PROMPT:
Whenever the word "Theme" shows up in a line of the data, copy that line.

Stored dataset items:
==================================================
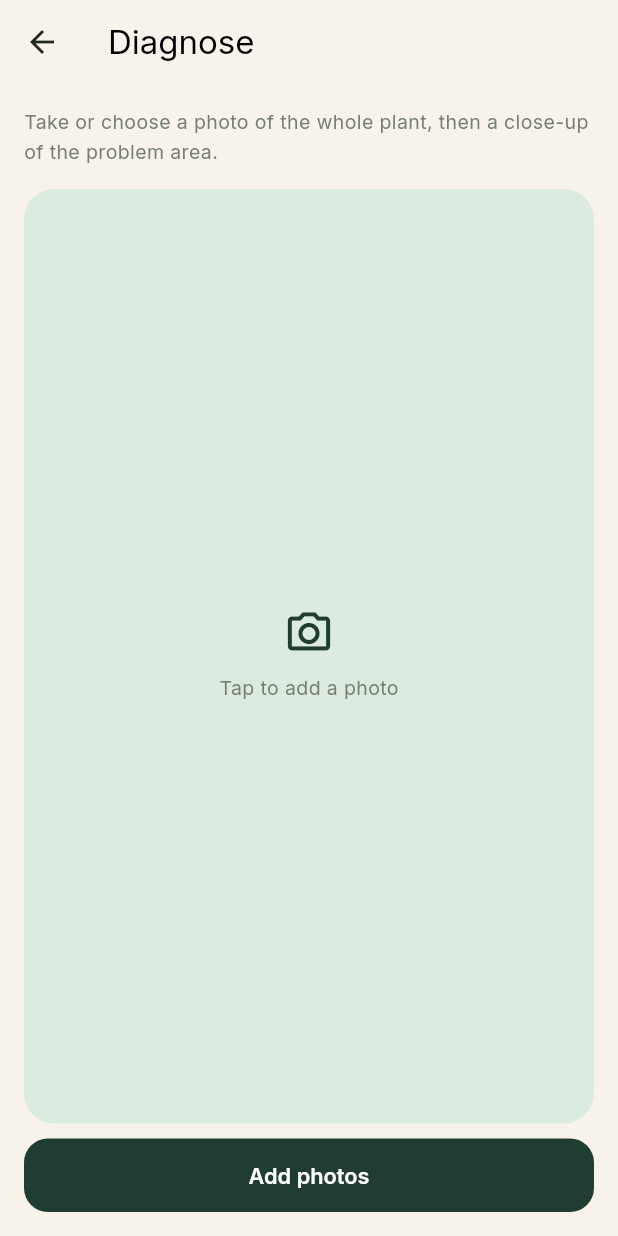
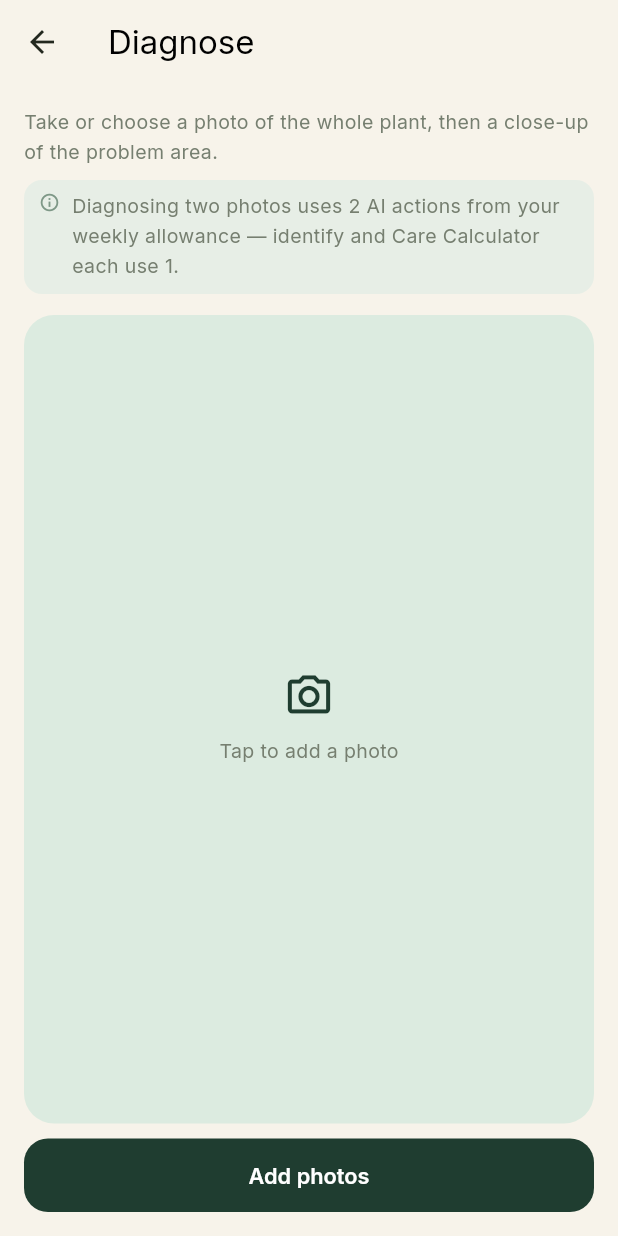
Before and after one commit to dheeraj1780/vanya-frontend, a Flutter app: the DiagnoseScreen screen opened directly, on a phone screen of 412 x 824 dp. Run offline on Flutter 3.47's test engine with Material 3 defaults, Android fonts, the phone set to English and light mode, and no system bars; our stand-ins replace firebase_auth, firebase_core, firebase_messaging, flutter_local_notifications, geolocator, google_fonts and 8 more; missing offline and left inert: home_widget; accounts and stored records are empty; statements that could not run were skipped.

Commit message:
Surface diagnose's 2x AI-action cost, and unify usage-row formatting
Reported: a user did 1 identify + 1 diagnose + 1 calculator (expecting
3) and the app showed 4 -- correct math (diagnose costs 2, not 1), but
nothing anywhere told them that, so there was no way to arrive at the
number themselves.

- diagnose_screen.dart: a visible hint before the photo capture step --
  the one moment that actually matters, right before it's spent.
- paywall_screen.dart: the AI-actions bullet now names the 1/1/2 split
  instead of implying identify/diagnose/calculator all cost the same.

Also fixes the format inconsistency asked about directly: every usage
row on the Plan screen already read "used / limit" except Garden Setup,
which read "X of Y left" -- the one inverted row on the page. Garden
Setup's row now matches the other three instead of the other three
being made to match it, since four already agreed. Growth Journey's row
is the one deliberate exception (see growth_journey_screen.dart's
sibling commit) -- its limit is per-plant now, so count/limit can't
correctly be shown as one fraction any more; reworded as a clear
sentence instead of a technically-wrong ratio.

```diff
--- a/lib/screens/diagnose_screen.dart
+++ b/lib/screens/diagnose_screen.dart
@@ -129,6 +129,30 @@ class _DiagnoseScreenState extends State<DiagnoseScreen> {
           crossAxisAlignment: CrossAxisAlignment.stretch,
           children: [
             Text('Take or choose a photo of the whole plant, then a close-up of the problem area.', style: Theme.of(context).textTheme.bodyMedium),
+            const SizedBox(height: 8),
+            // Surfaces the fact kDiagnoseActionCost otherwise only lived
+            // in a code comment — a real user reported being confused
+            // ("I did identify + diagnose + calculator, that's 3, why
+            // does it say 4?") because nothing anywhere told them
+            // diagnose costs 2 from the shared pool, not 1. This is the
+            // one moment that actually matters: right before they spend it.
+            Container(
+              padding: const EdgeInsets.symmetric(horizontal: 10, vertical: 8),
+              decoration: BoxDecoration(color: AppColors.sageTintPairOf(context).$1, borderRadius: BorderRadius.circular(AppRadius.sm)),
+              child: Row(
+                crossAxisAlignment: CrossAxisAlignment.start,
+                children: [
+                  const Icon(Icons.info_outline, size: 14, color: AppColors.sage),
+                  const SizedBox(width: 8),
+                  Expanded(
+                    child: Text(
+                      'Diagnosing two photos uses 2 AI actions from your weekly allowance — identify and Care Calculator each use 1.',
+                      style: Theme.of(context).textTheme.bodyMedium,
+                    ),
+                  ),
+                ],
+              ),
+            ),
             const SizedBox(height: 14),
             Expanded(
               child: Container(
--- a/lib/screens/paywall_screen.dart
+++ b/lib/screens/paywall_screen.dart
@@ -302,8 +302,12 @@ class _PlanCard extends StatelessWidget {
             // Calculator, and diagnose all draw from the same shared
             // weekly pool now (see plans.dart's aiActions note), spend it
             // however you want instead of being capped in each dimension
-            // separately.
-            _Feature(text: '${plan.aiActions.humanReadable('AI action', 'AI actions')} — identify, diagnose, or run the Care Calculator'),
+            // separately. Names diagnose's 2x cost explicitly, not just in
+            // a code comment — a real user did the math on their own
+            // usage (1 identify + 1 diagnose + 1 calculator) and got a
+            // different total than the app showed, with nothing anywhere
+            // explaining why.
+            _Feature(text: '${plan.aiActions.humanReadable('AI action', 'AI actions')} — identify or Care Calculator (1 each), diagnose (2, since it reviews two photos)'),
             if (plan.gardenSetupIdentifications > 0)
               _Feature(text: '${plan.gardenSetupIdentifications} bonus identifications to set up your garden'),
             if (plan.growthMemoryLimit != 0)
```
Also changed, not shown: lib/screens/settings_subscreens.dart (+21 -7 lines).
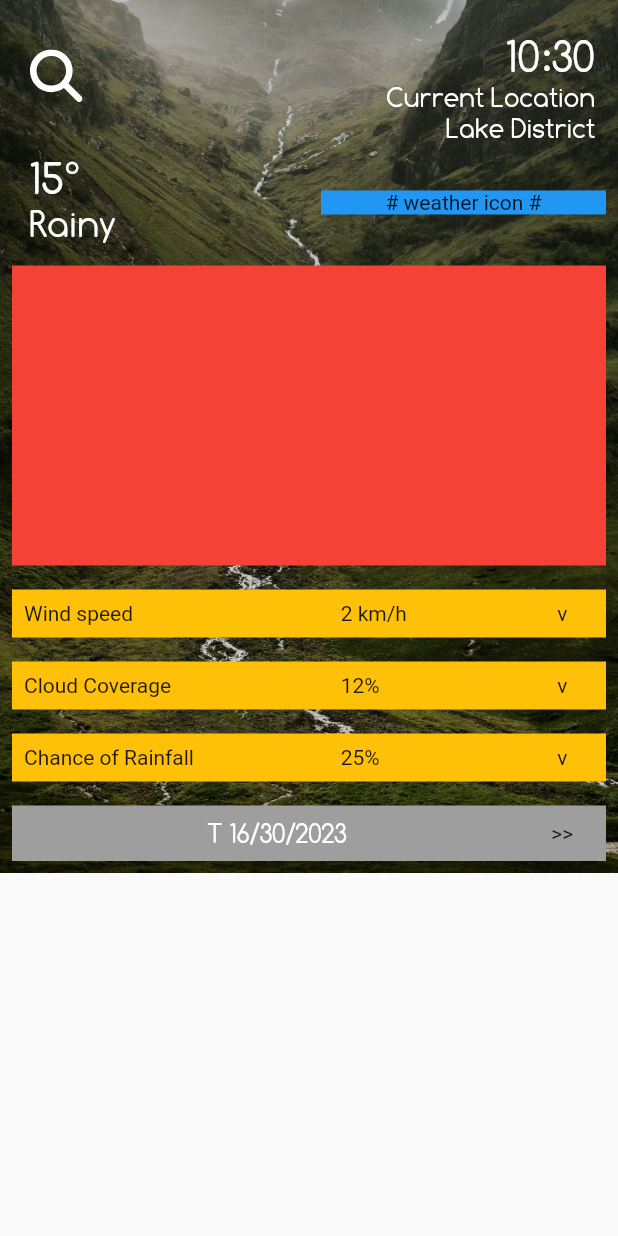
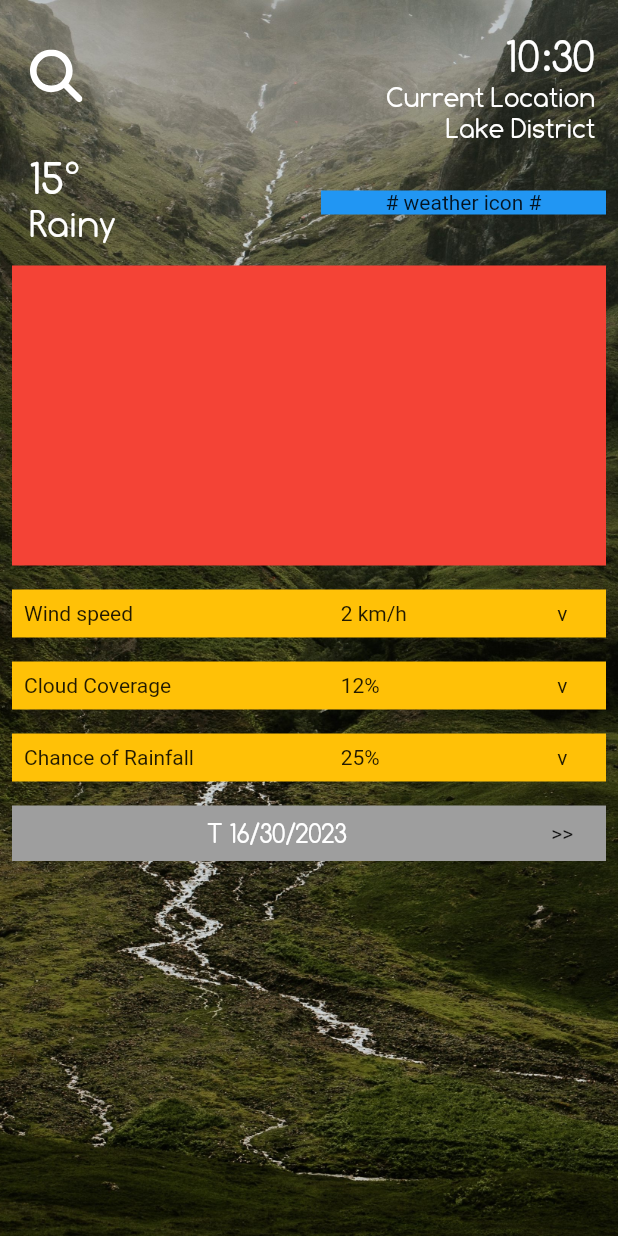
Before and after one commit to Avanta8/WeHike, a Flutter app: the screen it shows after launch, on a phone screen of 412 x 824 dp. Run offline on Flutter 3.47's test engine with Material 2 defaults, Android fonts, the light colour scheme and no system bars; our stand-ins replace flutter_svg.

Commit message:
Make image cover full screen

```diff
--- a/we_hike/lib/homelayout/main.dart
+++ b/we_hike/lib/homelayout/main.dart
@@ -35,6 +35,8 @@ class Layout extends StatelessWidget {
   Widget build(BuildContext context) {
     return Scaffold(
       body: Container(
+        width: MediaQuery.of(context).size.width,
+        height: MediaQuery.of(context).size.height,
         decoration: const BoxDecoration(
           image: DecorationImage(
             image: AssetImage('assets/hills.jpg'),
```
==================================================
OUTPUT OF THE TASK:
             Text('Take or choose a photo of the whole plant, then a close-up of the problem area.', style: Theme.of(context).textTheme.bodyMedium),
+                      style: Theme.of(context).textTheme.bodyMedium,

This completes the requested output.